▶ Exercise instructions
Go through the listing below and list every line with "VARCHAR".

▶ Record set
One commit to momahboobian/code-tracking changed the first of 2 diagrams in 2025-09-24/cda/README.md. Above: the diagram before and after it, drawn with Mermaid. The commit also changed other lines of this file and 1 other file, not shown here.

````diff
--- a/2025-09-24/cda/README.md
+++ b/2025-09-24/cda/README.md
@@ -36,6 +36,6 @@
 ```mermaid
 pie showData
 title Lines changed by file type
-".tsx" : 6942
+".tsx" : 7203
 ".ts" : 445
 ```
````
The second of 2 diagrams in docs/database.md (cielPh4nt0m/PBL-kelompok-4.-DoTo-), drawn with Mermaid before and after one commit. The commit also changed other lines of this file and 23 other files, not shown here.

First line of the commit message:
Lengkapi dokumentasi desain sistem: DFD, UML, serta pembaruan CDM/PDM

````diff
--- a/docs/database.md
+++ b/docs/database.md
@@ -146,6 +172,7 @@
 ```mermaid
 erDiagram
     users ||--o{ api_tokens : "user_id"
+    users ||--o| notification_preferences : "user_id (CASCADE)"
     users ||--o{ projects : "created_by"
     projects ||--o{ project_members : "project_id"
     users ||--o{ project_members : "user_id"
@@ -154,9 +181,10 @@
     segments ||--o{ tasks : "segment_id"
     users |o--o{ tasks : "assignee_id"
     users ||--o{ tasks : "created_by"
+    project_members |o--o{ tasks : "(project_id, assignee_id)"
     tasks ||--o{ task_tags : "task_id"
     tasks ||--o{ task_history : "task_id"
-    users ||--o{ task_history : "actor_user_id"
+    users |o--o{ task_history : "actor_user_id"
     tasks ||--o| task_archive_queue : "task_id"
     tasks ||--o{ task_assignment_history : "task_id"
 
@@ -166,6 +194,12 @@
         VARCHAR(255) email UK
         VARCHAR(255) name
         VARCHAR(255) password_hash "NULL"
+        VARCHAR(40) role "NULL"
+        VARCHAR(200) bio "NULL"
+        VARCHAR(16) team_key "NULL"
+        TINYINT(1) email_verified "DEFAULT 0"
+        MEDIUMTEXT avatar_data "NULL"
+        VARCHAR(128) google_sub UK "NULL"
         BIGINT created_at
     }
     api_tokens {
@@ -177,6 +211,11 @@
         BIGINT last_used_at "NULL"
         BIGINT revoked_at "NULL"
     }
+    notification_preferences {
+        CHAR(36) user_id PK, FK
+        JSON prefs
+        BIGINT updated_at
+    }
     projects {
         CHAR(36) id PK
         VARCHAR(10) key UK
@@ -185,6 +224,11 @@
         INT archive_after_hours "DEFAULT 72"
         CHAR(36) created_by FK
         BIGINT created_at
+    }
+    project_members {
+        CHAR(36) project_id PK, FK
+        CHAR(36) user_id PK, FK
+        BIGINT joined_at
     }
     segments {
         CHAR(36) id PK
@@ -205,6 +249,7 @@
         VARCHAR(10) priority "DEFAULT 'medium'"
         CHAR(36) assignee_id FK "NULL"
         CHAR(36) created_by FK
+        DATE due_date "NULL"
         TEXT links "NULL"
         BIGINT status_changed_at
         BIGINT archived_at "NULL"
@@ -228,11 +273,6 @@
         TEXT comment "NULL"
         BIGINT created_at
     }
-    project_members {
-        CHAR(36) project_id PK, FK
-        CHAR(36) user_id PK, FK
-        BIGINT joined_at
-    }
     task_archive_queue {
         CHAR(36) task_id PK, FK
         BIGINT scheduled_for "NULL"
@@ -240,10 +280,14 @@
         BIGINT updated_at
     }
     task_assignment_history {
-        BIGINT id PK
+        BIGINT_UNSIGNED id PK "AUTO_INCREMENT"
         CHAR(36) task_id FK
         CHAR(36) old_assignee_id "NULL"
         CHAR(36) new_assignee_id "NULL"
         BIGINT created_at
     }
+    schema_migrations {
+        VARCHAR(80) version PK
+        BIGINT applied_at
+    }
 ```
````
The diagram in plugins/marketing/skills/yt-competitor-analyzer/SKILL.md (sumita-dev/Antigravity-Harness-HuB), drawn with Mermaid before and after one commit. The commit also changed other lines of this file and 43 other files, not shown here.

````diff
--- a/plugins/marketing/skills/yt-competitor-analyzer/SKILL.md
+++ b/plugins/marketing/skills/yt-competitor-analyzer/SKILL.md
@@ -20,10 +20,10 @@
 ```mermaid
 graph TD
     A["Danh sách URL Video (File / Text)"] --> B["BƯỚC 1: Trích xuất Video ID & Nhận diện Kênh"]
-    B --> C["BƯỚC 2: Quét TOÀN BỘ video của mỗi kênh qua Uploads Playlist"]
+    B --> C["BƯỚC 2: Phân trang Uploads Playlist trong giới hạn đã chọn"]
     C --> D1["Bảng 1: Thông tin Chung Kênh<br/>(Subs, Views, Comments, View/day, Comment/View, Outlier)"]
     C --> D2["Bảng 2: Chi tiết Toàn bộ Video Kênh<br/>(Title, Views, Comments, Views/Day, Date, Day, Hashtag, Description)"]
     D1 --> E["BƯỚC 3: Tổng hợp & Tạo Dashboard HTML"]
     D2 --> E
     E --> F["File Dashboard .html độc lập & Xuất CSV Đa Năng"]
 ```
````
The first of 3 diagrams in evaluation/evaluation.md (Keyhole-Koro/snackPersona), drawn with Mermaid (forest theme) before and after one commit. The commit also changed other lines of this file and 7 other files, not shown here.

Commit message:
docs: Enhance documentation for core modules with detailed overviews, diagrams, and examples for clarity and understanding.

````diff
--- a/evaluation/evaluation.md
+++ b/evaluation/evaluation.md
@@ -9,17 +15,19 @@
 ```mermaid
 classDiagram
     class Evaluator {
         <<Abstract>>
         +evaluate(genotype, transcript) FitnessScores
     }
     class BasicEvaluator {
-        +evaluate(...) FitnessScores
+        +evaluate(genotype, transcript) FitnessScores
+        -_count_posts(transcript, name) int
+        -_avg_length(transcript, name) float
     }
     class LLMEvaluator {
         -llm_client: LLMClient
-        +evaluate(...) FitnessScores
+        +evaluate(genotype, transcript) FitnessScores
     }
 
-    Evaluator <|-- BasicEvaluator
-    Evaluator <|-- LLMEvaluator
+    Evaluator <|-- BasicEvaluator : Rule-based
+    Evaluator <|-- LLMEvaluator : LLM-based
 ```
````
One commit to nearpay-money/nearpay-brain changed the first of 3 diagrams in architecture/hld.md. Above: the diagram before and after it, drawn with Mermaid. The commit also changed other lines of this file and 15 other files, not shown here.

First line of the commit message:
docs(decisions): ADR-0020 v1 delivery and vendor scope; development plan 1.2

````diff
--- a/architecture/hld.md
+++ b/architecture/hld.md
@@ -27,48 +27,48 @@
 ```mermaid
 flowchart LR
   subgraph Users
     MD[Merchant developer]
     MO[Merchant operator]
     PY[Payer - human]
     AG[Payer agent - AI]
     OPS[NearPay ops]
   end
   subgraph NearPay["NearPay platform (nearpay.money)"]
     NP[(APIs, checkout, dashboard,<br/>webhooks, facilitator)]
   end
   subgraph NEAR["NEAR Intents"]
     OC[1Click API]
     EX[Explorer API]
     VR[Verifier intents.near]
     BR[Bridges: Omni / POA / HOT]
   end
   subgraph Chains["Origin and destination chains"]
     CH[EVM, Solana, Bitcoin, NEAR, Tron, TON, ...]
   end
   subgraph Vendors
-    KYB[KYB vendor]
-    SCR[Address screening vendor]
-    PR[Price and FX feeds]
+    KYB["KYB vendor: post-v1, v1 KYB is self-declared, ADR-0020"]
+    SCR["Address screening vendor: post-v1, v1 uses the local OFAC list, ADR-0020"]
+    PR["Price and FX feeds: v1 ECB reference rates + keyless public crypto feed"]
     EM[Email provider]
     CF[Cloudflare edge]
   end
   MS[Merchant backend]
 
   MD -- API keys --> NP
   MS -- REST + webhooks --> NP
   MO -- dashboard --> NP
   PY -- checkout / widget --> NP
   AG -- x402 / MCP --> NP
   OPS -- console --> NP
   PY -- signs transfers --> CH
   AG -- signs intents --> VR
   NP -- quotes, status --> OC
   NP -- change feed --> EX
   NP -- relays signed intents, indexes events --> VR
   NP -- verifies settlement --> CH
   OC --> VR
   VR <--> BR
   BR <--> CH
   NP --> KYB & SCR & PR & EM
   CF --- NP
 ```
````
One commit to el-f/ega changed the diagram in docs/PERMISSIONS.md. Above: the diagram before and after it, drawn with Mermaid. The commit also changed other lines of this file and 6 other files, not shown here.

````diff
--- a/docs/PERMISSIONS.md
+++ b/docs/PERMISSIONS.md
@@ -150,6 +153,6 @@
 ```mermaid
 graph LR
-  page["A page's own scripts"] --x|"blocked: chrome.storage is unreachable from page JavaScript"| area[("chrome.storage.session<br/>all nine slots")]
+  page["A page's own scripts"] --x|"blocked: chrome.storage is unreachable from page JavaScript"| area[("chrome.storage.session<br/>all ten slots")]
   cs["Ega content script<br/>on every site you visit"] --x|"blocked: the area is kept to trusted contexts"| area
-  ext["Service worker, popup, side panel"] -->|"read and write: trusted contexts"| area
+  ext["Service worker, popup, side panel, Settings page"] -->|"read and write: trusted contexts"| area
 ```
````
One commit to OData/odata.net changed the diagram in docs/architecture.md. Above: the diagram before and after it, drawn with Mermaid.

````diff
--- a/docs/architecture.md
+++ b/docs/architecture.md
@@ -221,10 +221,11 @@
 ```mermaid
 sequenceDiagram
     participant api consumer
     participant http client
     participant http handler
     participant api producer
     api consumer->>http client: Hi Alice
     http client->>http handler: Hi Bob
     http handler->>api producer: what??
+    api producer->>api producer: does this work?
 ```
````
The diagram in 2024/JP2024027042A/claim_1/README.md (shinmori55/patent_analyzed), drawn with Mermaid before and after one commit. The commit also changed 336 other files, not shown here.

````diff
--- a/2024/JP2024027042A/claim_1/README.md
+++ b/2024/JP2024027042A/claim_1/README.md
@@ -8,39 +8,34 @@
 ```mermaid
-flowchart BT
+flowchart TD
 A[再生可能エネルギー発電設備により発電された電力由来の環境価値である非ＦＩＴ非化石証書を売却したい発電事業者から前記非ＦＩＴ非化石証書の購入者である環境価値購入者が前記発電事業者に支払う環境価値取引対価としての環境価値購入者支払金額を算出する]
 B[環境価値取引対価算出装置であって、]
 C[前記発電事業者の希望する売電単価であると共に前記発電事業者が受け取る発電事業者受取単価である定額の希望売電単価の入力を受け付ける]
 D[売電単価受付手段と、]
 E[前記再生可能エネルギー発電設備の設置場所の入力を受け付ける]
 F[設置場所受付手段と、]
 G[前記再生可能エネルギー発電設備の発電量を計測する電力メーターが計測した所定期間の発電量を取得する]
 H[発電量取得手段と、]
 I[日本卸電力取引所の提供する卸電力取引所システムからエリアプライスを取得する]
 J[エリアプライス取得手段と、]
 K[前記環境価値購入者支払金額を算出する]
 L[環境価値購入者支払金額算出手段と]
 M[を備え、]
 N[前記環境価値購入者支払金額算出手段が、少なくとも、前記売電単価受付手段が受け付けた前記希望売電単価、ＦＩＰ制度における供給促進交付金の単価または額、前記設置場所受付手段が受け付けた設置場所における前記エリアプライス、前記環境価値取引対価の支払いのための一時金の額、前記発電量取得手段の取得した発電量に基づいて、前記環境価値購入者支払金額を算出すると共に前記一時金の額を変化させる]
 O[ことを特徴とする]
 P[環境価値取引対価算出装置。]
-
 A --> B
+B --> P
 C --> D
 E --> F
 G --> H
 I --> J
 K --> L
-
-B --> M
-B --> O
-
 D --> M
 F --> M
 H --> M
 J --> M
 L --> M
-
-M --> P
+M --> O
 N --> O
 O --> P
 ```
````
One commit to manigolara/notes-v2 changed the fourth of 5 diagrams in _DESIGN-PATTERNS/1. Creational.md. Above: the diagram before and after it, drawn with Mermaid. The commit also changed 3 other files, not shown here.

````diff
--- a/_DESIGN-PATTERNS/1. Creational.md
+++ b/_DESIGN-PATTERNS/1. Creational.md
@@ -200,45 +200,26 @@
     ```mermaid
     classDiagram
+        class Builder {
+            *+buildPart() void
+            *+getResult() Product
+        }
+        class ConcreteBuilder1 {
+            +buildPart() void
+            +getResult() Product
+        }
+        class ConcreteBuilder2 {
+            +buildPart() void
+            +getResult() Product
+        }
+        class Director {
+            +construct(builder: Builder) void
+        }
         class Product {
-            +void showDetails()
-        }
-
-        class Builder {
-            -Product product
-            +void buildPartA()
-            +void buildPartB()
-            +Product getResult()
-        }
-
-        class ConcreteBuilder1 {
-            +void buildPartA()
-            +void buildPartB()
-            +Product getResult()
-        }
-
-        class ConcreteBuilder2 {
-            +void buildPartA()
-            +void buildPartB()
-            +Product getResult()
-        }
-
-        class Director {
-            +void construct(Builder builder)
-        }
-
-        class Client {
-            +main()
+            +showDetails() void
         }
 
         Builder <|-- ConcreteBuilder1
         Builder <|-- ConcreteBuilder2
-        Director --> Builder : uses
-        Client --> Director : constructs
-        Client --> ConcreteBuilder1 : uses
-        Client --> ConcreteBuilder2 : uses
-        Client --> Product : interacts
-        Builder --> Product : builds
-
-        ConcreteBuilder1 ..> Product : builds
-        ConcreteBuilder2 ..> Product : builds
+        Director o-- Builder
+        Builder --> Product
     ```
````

▶ Answer space
         VARCHAR(255) email UK
         VARCHAR(255) name
         VARCHAR(255) password_hash "NULL"
+        VARCHAR(40) role "NULL"
+        VARCHAR(200) bio "NULL"
+        VARCHAR(16) team_key "NULL"
+        VARCHAR(128) google_sub UK "NULL"
         VARCHAR(10) key UK
         VARCHAR(10) priority "DEFAULT 'medium'"
+        VARCHAR(80) version PK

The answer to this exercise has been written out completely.